James Lazenby met us at the Charlbury train depot. We’d taken the rail from London. Jim and I hadn’t seen each other for nearly 30 years. After a warm greeting, we popped into his car and he navigated us along narrow winding roads ("Single track road with turnouts," the signs said) through the gently rolling countryside. We glimpsed sheep through gaps in the hedgerows. First stop: The small Anglican church in Great Barrington.
Great Barrington in the Cotswolds, that is.
Donna and I had collected youngest daughter Darcie, who has been studying for the past year at Bader Interna tional Studies Center in East Sussex, and we had a full week of activities planned. We were now Jim Lazenby’s guests for the day.
Lazenby and a pub landlord friend, Mervin Garratt, had come to our Great Barrington in 1983. While here, Richard Zucco took them for a ride in a police cruiser and Richard Watson provided a flight out of Great Barrington Airport.
Back during World War II, Lazenby’s mother, who was postmistress in the U.K.’s Great Barrington, became penpal with Hazel Wheeler of our Great Barrington, and her husband, Robert K. Wheeler. Wheeler granddaughter Pat rice Mullin recalls her grandmother belonged to the St. James Church parish war re lief committee and "sent regular parcels during the war to Great Barrington in the U.K. Jim’s mother, being the postmistress of Great
"At some point," Lazenby said, "word got out that little Jimmy collected stamps. And stamps by the envelope full soon began to arrive for him at the post office." Various Wheel ers including their daughter, Roberta (Pat’s mother), and Pat herself visited Great and Little Barrington several times. Zucco and Watson visited Lazenby. At last it was our turn.
Jim and I exchange chatty Christmas cards each year. Sometimes I send him one of my local history books. He wrote two local history books himself, one about his school days, another about the war years.
Jim’s father operated a garage and livery, and Jim as soon as he got his license at age 17 drove soldiers and military brass to one place or another. The family garage was beside the Inn for All Seasons Free House in Little Barrington. A service station there today sells petrol for 1.50 pounds a liter. My arithmetic says that’s about $9 a gallon.
Great Barrington and its sibling Little Barrington in the Windrush valley are enormously attractive towns. Inside St. Peter’s church, with its Norman arch entry door, Jim showed us a plaque to his grandfather, Henry James Bennett, school headmaster and church organist for 58 years. We peeked over a wall to see the Barrington Park manor house. Great Bar rington in the U.K., you see, is not a town. It is a private, working estate of some 10,000 acres or so. The owners, the Wingate family, manage farms and forests and rent the small estate houses. The place is frozen in time, thanks to a rigorous English Heritage Listed Building designation.

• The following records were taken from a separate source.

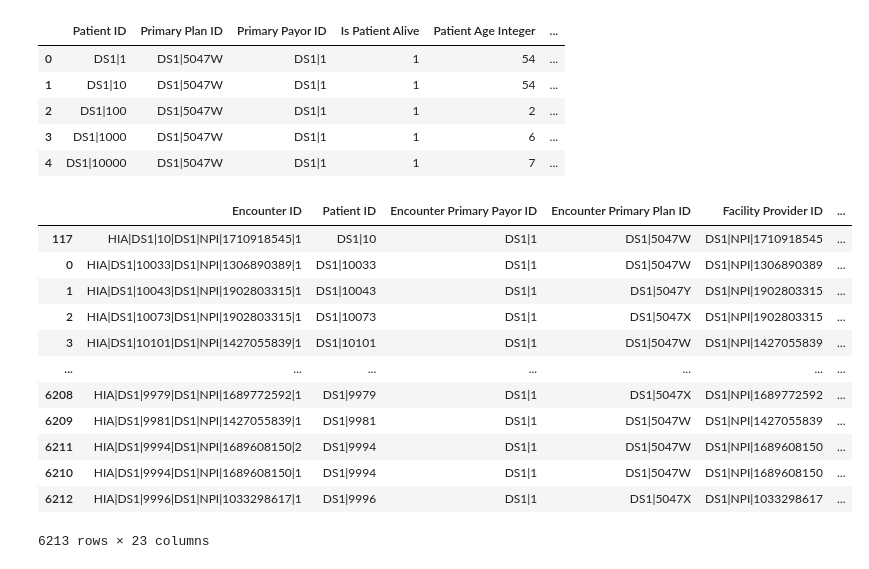
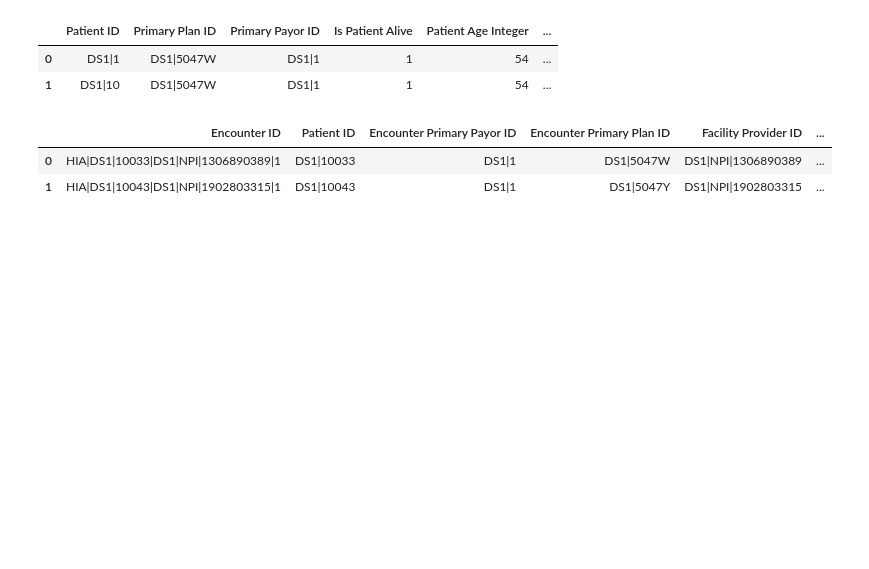
Before and after one commit to tipearso/hospital-readmissions, a Jupyter notebook: Notebook/Ursa Health Readmissions.ipynb, the cells around one changed output. Saved outputs shown, nothing was run; the diff lists cells and outputs as text; code cells hidden in the pictures; blank space fills up the shorter version.

```diff
--- a/Notebook/Ursa Health Readmissions.ipynb
+++ b/Notebook/Ursa Health Readmissions.ipynb
@@ -4,10 +1,16 @@ pd.set_option('display.max_columns', None)
+# %%
+import pandas as pd
+import seaborn as sns
+import matplotlib.pyplot as plot
+import numpy as np
+import datetime as dt
+pd.set_option('display.max_columns', None)
+pd.set_option('display.max_rows', None)
+%matplotlib inline
 # %%
 greatcare_members = pd.read_csv('../data/NSS_GreatCare_Members.csv')
-greatcare_members.head()
+greatcare_members.head(2)
 # %% [output]
 |  | Patient ID | Primary Plan ID | Primary Payor ID | Is Patient Alive | Patient Age Integer | ... |
 | 0 | DS1|1 | DS1|5047W | DS1|1 | 1 | 54 | ... |
 | 1 | DS1|10 | DS1|5047W | DS1|1 | 1 | 54 | ... |
-| 2 | DS1|100 | DS1|5047W | DS1|1 | 1 | 2 | ... |
-| 3 | DS1|1000 | DS1|5047W | DS1|1 | 1 | 6 | ... |
-| 4 | DS1|10000 | DS1|5047W | DS1|1 | 1 | 7 | ... |
@@ -14,20 +24,10 @@ greatcare_members.head()
 # %%
 hospital_inpatient_admissions = pd.read_csv('../data/NSS_Hospital_Inpatient_Admissions.csv')
-hospital_inpatient_admissions.head(10)
-hospital_inpatient_admissions.sort_values(by=['Patient ID'])
+hospital_inpatient_admissions.head(2)
+#hospital_inpatient_admissions.sort_values(by=['Patient ID'])
 # %% [output]
 |  | Encounter ID | Patient ID | Encounter Primary Payor ID | Encounter Primary Plan ID | Facility Provider ID | ... |
-| 117 | HIA|DS1|10|DS1|NPI|1710918545|1 | DS1|10 | DS1|1 | DS1|5047W | DS1|NPI|1710918545 | ... |
 | 0 | HIA|DS1|10033|DS1|NPI|1306890389|1 | DS1|10033 | DS1|1 | DS1|5047W | DS1|NPI|1306890389 | ... |
 | 1 | HIA|DS1|10043|DS1|NPI|1902803315|1 | DS1|10043 | DS1|1 | DS1|5047Y | DS1|NPI|1902803315 | ... |
-| 2 | HIA|DS1|10073|DS1|NPI|1902803315|1 | DS1|10073 | DS1|1 | DS1|5047X | DS1|NPI|1902803315 | ... |
-| 3 | HIA|DS1|10101|DS1|NPI|1427055839|1 | DS1|10101 | DS1|1 | DS1|5047W | DS1|NPI|1427055839 | ... |
-| ... | ... | ... | ... | ... | ... | ... |
-| 6208 | HIA|DS1|9979|DS1|NPI|1689772592|1 | DS1|9979 | DS1|1 | DS1|5047X | DS1|NPI|1689772592 | ... |
-| 6209 | HIA|DS1|9981|DS1|NPI|1427055839|1 | DS1|9981 | DS1|1 | DS1|5047W | DS1|NPI|1427055839 | ... |
-| 6211 | HIA|DS1|9994|DS1|NPI|1689608150|2 | DS1|9994 | DS1|1 | DS1|5047W | DS1|NPI|1689608150 | ... |
-| 6210 | HIA|DS1|9994|DS1|NPI|1689608150|1 | DS1|9994 | DS1|1 | DS1|5047W | DS1|NPI|1689608150 | ... |
-| 6212 | HIA|DS1|9996|DS1|NPI|1033298617|1 | DS1|9996 | DS1|1 | DS1|5047X | DS1|NPI|1033298617 | ... |
-6213 rows × 23 columns
 # %%
 primarycare_office_visits = pd.read_csv('../data/NSS_PrimaryCare_Office_Visits.csv', low_memory=False)
```
Also changed, not shown: parts of 22 cells of this notebook.
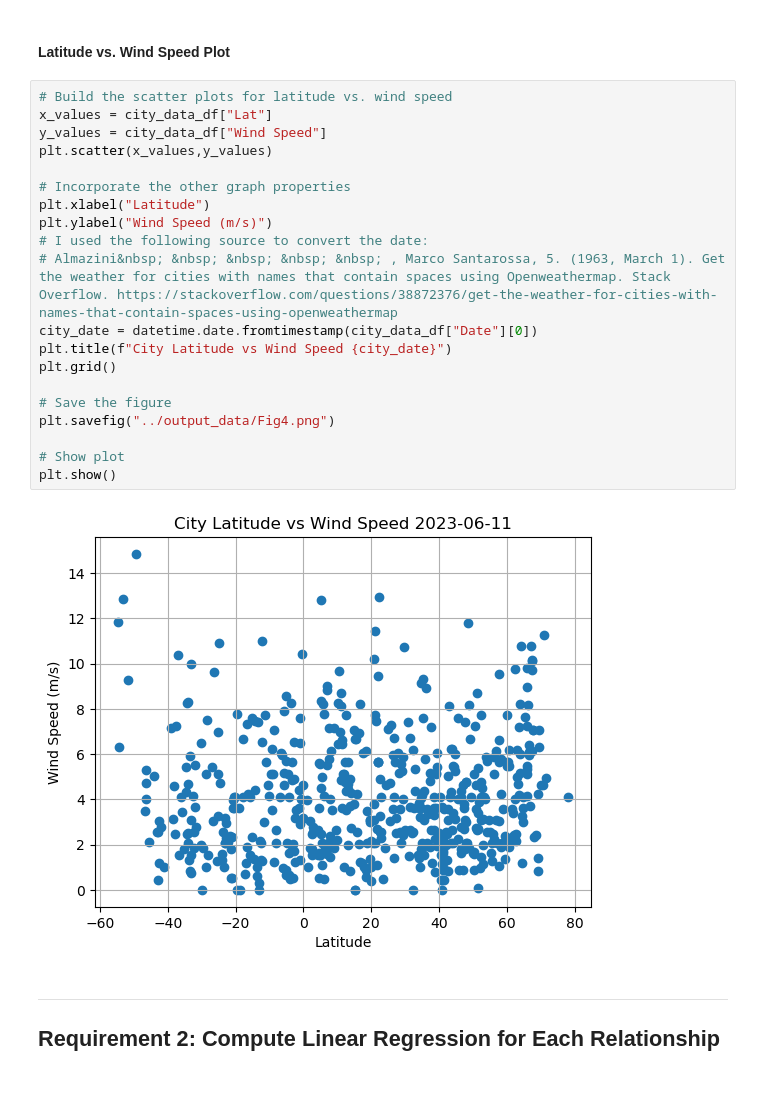
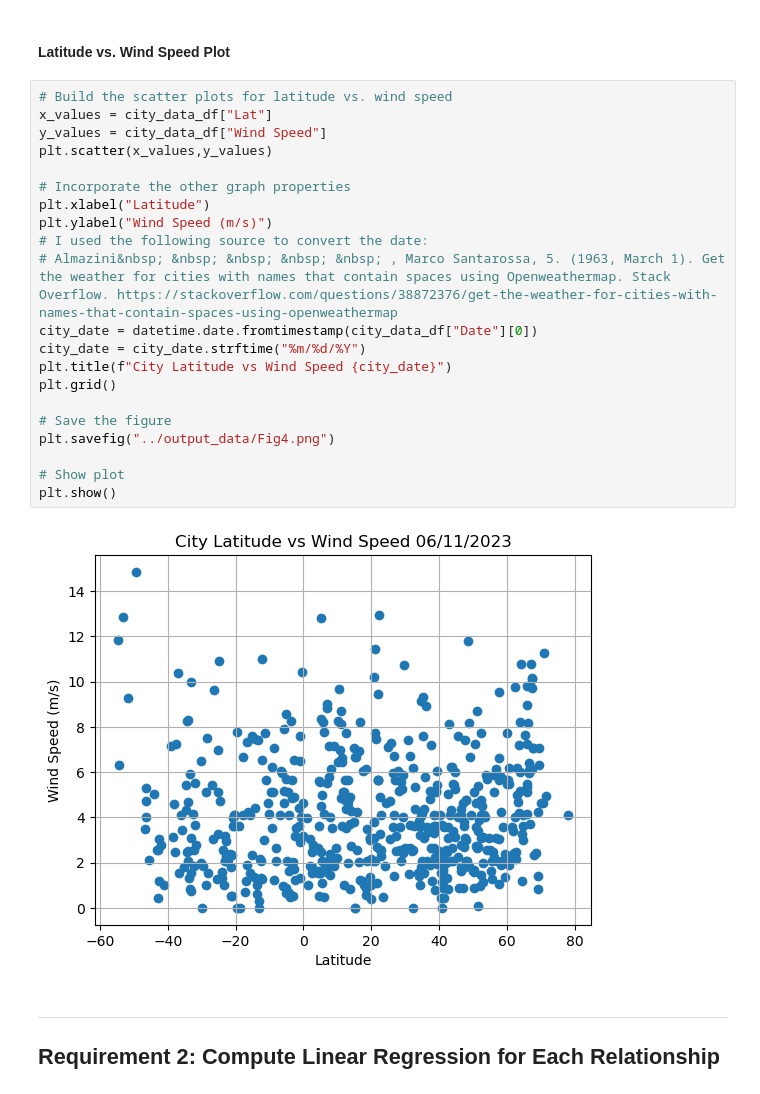
Before and after one commit to aliciahlavac/Python_API_Challenge, a Jupyter notebook: WeatherPy/WeatherPy.ipynb, the cells around one changed output. Saved outputs shown, nothing was run; the diff lists cells and outputs as text.

```diff
--- a/WeatherPy/WeatherPy.ipynb
+++ b/WeatherPy/WeatherPy.ipynb
@@ -269,25 +272,26 @@ plt.show()
 # %%
 # Build the scatter plots for latitude vs. wind speed
 x_values = city_data_df["Lat"]
 y_values = city_data_df["Wind Speed"]
 plt.scatter(x_values,y_values)
 
 # Incorporate the other graph properties
 plt.xlabel("Latitude")
 plt.ylabel("Wind Speed (m/s)")
 # I used the following source to convert the date:
 # Almazini&nbsp; &nbsp; &nbsp; &nbsp; &nbsp; , Marco Santarossa, 5. (1963, March 1). Get the weather for cities with names that contain spaces using Openweathermap. Stack Overflow. https://stackoverflow.com/questions/38872376/get-the-weather-for-cities-with-names-that-contain-spaces-using-openweathermap
 city_date = datetime.date.fromtimestamp(city_data_df["Date"][0])
+city_date = city_date.strftime("%m/%d/%Y")
 plt.title(f"City Latitude vs Wind Speed {city_date}")
 plt.grid()
 
 # Save the figure
 plt.savefig("../output_data/Fig4.png")
 
 # Show plot
 plt.show()
 # %% [output]
-[figure, old version]
+[figure, new version]
 # %% [markdown]
 ---
 
```
Also changed, not shown: parts of 3 cells of this notebook, 4 other files.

The venerable old stone homes outside the estate are a hot ticket on the real estate market. Prices Jim quoted would knock your socks off.
Our host took us to the home he and his late wife, the former Mavis Wilkinson, purchased some 45 years ago. It’s upwards of 400 years old (as the low ceilings attest), though it is equipped with modern conveniences.
After tea and cakes, Jim’s neighbor Greg loaded us into his BMW for a buzz through neighboring villages including Sherbourne and Bourton-on-the-Water, and wee Wyck Ris sington. Some 6,000 Ameri can Army Engineers biv ouacked in Barrington Park during the war, prior to the 1944 invasion of Europe. We saw where two large aerodromes had been created on the hilltops.
After the war, Jim and his father developed a ready new business. They purchased surplus Army Jeeps, repaired them and sold them to eager local farmers. They fixed and sold about 160 Jeeps.
We adjourned to Jim’s local, the All Seasons. I lunched on black pudding, fried egg, smoked bacon, toast and fried tomatoes and enjoyed every bite. Jim told of the previous estate owner, the colonel, who during the war years would on occasion chauffeur to meet a train. If they were late, as indicated by the locomotive’s smoke trail, he would have to hustle the Austin 10 to a station further up the line.
As it turned out, the Bar rington Park owner, John Wingfield, in his 70s and a dapper dresser, was dining at the pub too. Jim introduced us. Wingfield listened with interest as I told him about our Great Barrington’s recent 250th anniversary. I showed him my commemorative 1761-emblazoned baseball cap, given to me by John B. Hull. Wingfield searched his memory then told me, "Our family, you know, established Yorktown, Va." What could I say to that? Yorktown, as I would later look up, dated from 1691, when our Great Barrington was a mere fording place on an Indian trail.
Our visit to Little Barring ton was the same week Smithsonian magazine de clared our Great Barrington the Best Small Town in America. That counts for something, doesn’t it?
Bernard Drew is a regular Eagle contributor.